/---
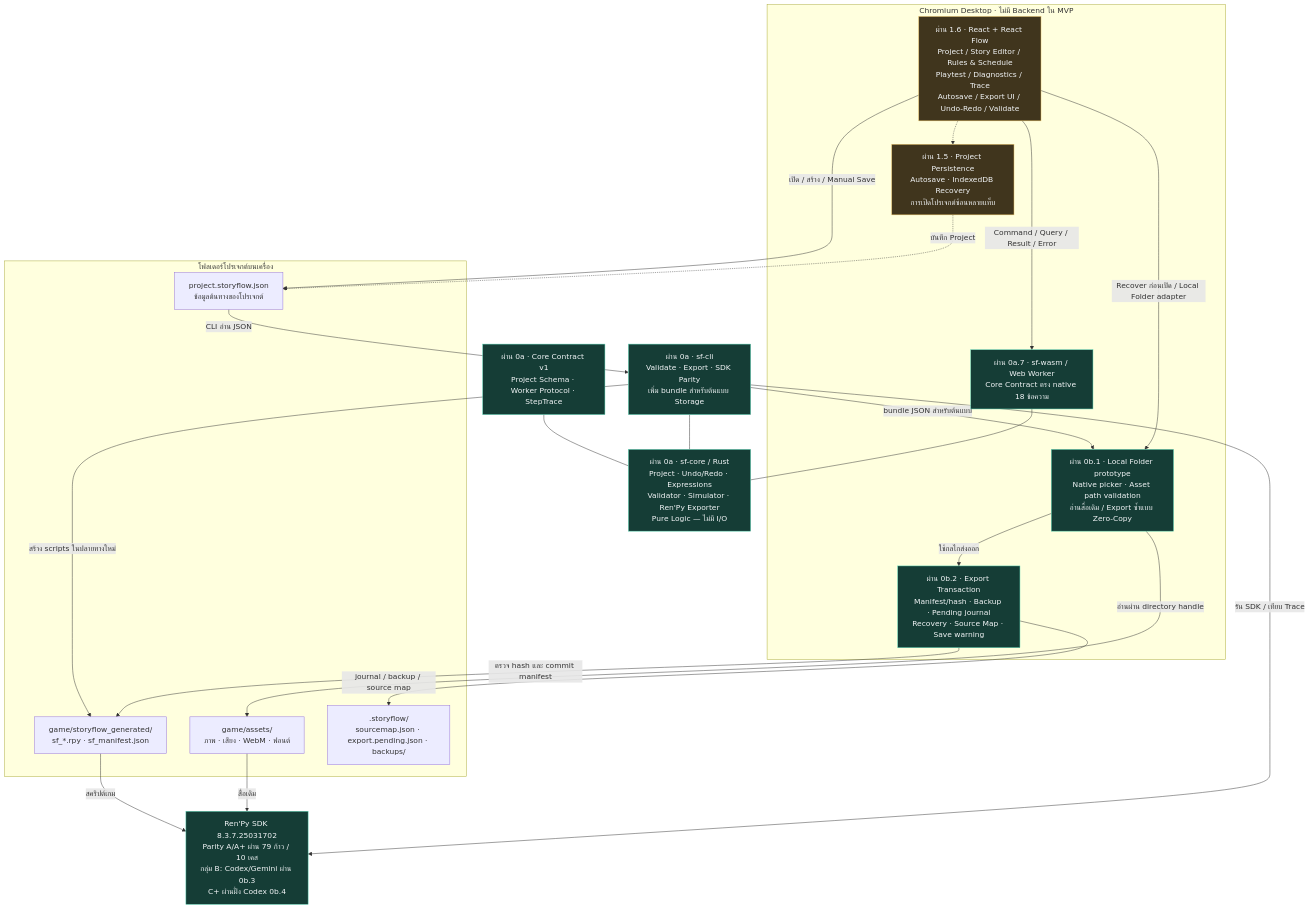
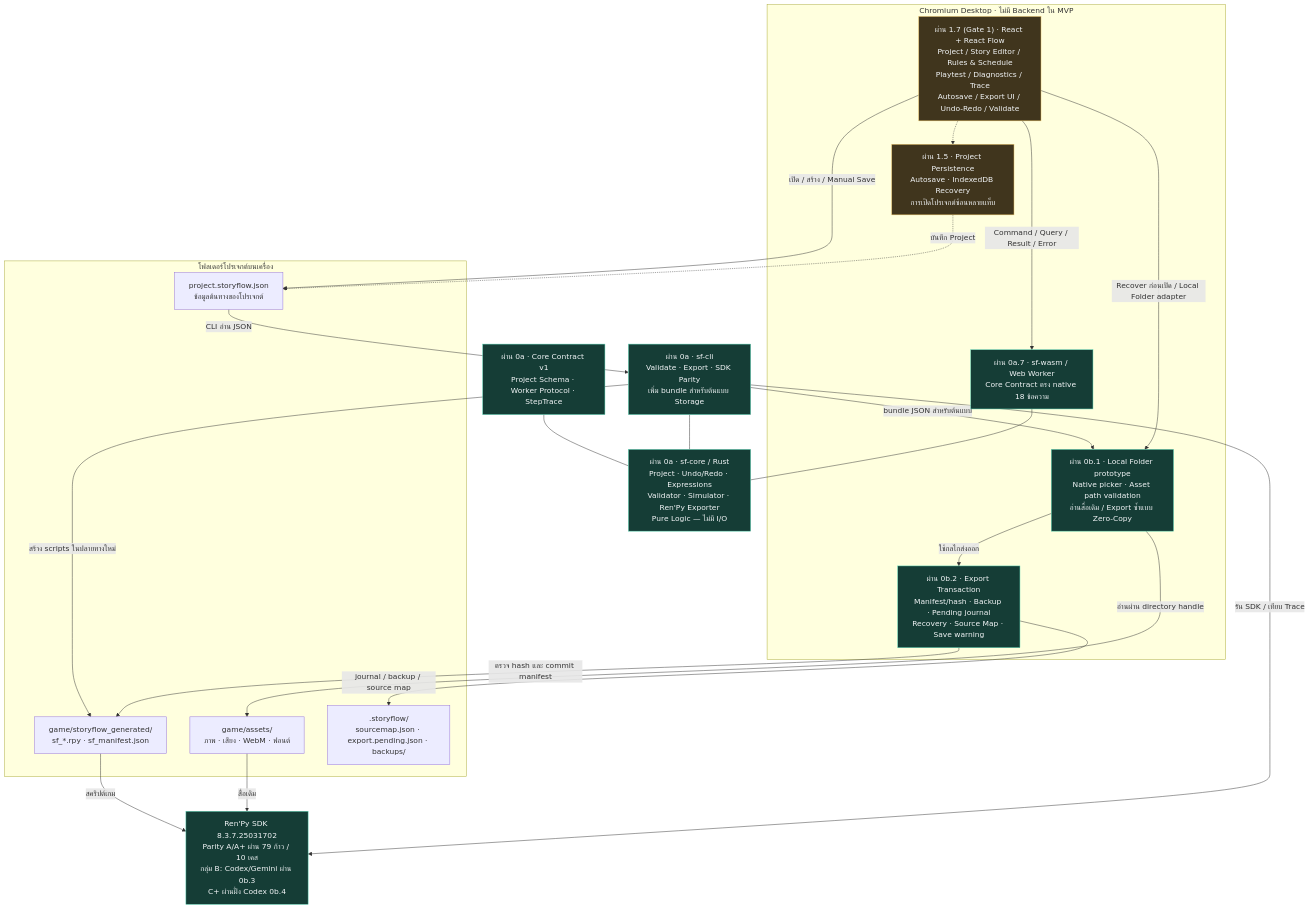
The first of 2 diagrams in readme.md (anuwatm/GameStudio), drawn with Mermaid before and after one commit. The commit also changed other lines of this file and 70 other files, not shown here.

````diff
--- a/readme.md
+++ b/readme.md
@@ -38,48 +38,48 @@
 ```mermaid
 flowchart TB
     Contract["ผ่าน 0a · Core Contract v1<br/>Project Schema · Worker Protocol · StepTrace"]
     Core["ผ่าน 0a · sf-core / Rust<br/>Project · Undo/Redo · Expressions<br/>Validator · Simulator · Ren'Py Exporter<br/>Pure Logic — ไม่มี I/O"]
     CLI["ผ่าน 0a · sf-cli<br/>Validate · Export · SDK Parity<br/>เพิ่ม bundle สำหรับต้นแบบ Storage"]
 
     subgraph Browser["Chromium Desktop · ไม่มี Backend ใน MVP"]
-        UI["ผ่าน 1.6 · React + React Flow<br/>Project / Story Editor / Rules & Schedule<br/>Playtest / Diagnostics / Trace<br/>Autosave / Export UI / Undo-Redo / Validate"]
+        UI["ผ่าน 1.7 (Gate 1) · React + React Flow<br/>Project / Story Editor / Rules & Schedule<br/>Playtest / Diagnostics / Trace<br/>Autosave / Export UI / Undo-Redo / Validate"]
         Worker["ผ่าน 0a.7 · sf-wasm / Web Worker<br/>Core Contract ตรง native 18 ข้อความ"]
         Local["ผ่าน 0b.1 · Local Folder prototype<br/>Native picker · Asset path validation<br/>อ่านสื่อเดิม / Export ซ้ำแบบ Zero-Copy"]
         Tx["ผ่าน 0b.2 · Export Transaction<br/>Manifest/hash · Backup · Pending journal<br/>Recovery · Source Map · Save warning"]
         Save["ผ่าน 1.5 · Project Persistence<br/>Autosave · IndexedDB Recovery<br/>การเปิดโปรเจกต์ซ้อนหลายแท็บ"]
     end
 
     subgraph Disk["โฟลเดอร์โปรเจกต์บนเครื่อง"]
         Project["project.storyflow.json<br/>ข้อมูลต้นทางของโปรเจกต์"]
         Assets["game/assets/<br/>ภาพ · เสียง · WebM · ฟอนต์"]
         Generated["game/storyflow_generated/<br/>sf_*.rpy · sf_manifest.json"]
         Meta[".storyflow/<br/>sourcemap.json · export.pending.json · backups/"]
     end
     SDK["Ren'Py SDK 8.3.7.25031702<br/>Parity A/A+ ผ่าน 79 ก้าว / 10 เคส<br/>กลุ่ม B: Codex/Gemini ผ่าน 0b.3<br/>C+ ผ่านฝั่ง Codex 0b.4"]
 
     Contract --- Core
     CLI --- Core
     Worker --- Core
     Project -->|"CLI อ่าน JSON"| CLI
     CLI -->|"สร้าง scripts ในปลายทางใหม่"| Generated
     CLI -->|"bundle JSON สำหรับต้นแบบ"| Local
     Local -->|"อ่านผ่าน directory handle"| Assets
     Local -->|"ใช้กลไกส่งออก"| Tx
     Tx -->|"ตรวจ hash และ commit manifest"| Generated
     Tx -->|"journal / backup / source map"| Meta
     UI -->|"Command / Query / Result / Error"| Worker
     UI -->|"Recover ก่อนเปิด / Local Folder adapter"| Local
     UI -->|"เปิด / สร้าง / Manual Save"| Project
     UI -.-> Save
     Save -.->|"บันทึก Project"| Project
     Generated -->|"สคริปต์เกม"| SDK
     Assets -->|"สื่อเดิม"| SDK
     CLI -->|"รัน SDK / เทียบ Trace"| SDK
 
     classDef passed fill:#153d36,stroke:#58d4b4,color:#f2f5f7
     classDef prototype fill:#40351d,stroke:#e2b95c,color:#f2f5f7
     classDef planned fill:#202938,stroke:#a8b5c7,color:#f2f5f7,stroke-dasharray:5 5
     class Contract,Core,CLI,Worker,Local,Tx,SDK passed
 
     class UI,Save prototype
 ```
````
\---
* WHAT THE TASK ASKS
Reproduce all the entries that precede this task, word for word, minus any pictures.

* WRITTEN SOLUTION
The first of 2 diagrams in readme.md (anuwatm/GameStudio), drawn with Mermaid before and after one commit. The commit also changed other lines of this file and 70 other files, not shown here.

````diff
--- a/readme.md
+++ b/readme.md
@@ -38,48 +38,48 @@
 ```mermaid
 flowchart TB
     Contract["ผ่าน 0a · Core Contract v1<br/>Project Schema · Worker Protocol · StepTrace"]
     Core["ผ่าน 0a · sf-core / Rust<br/>Project · Undo/Redo · Expressions<br/>Validator · Simulator · Ren'Py Exporter<br/>Pure Logic — ไม่มี I/O"]
     CLI["ผ่าน 0a · sf-cli<br/>Validate · Export · SDK Parity<br/>เพิ่ม bundle สำหรับต้นแบบ Storage"]
 
     subgraph Browser["Chromium Desktop · ไม่มี Backend ใน MVP"]
-        UI["ผ่าน 1.6 · React + React Flow<br/>Project / Story Editor / Rules & Schedule<br/>Playtest / Diagnostics / Trace<br/>Autosave / Export UI / Undo-Redo / Validate"]
+        UI["ผ่าน 1.7 (Gate 1) · React + React Flow<br/>Project / Story Editor / Rules & Schedule<br/>Playtest / Diagnostics / Trace<br/>Autosave / Export UI / Undo-Redo / Validate"]
         Worker["ผ่าน 0a.7 · sf-wasm / Web Worker<br/>Core Contract ตรง native 18 ข้อความ"]
         Local["ผ่าน 0b.1 · Local Folder prototype<br/>Native picker · Asset path validation<br/>อ่านสื่อเดิม / Export ซ้ำแบบ Zero-Copy"]
         Tx["ผ่าน 0b.2 · Export Transaction<br/>Manifest/hash · Backup · Pending journal<br/>Recovery · Source Map · Save warning"]
         Save["ผ่าน 1.5 · Project Persistence<br/>Autosave · IndexedDB Recovery<br/>การเปิดโปรเจกต์ซ้อนหลายแท็บ"]
     end
 
     subgraph Disk["โฟลเดอร์โปรเจกต์บนเครื่อง"]
         Project["project.storyflow.json<br/>ข้อมูลต้นทางของโปรเจกต์"]
         Assets["game/assets/<br/>ภาพ · เสียง · WebM · ฟอนต์"]
         Generated["game/storyflow_generated/<br/>sf_*.rpy · sf_manifest.json"]
         Meta[".storyflow/<br/>sourcemap.json · export.pending.json · backups/"]
     end
     SDK["Ren'Py SDK 8.3.7.25031702<br/>Parity A/A+ ผ่าน 79 ก้าว / 10 เคส<br/>กลุ่ม B: Codex/Gemini ผ่าน 0b.3<br/>C+ ผ่านฝั่ง Codex 0b.4"]
 
     Contract --- Core
     CLI --- Core
     Worker --- Core
     Project -->|"CLI อ่าน JSON"| CLI
     CLI -->|"สร้าง scripts ในปลายทางใหม่"| Generated
     CLI -->|"bundle JSON สำหรับต้นแบบ"| Local
     Local -->|"อ่านผ่าน directory handle"| Assets
     Local -->|"ใช้กลไกส่งออก"| Tx
     Tx -->|"ตรวจ hash และ commit manifest"| Generated
     Tx -->|"journal / backup / source map"| Meta
     UI -->|"Command / Query / Result / Error"| Worker
     UI -->|"Recover ก่อนเปิด / Local Folder adapter"| Local
     UI -->|"เปิด / สร้าง / Manual Save"| Project
     UI -.-> Save
     Save -.->|"บันทึก Project"| Project
     Generated -->|"สคริปต์เกม"| SDK
     Assets -->|"สื่อเดิม"| SDK
     CLI -->|"รัน SDK / เทียบ Trace"| SDK
 
     classDef passed fill:#153d36,stroke:#58d4b4,color:#f2f5f7
     classDef prototype fill:#40351d,stroke:#e2b95c,color:#f2f5f7
     classDef planned fill:#202938,stroke:#a8b5c7,color:#f2f5f7,stroke-dasharray:5 5
     class Contract,Core,CLI,Worker,Local,Tx,SDK passed
 
     class UI,Save prototype
 ```
````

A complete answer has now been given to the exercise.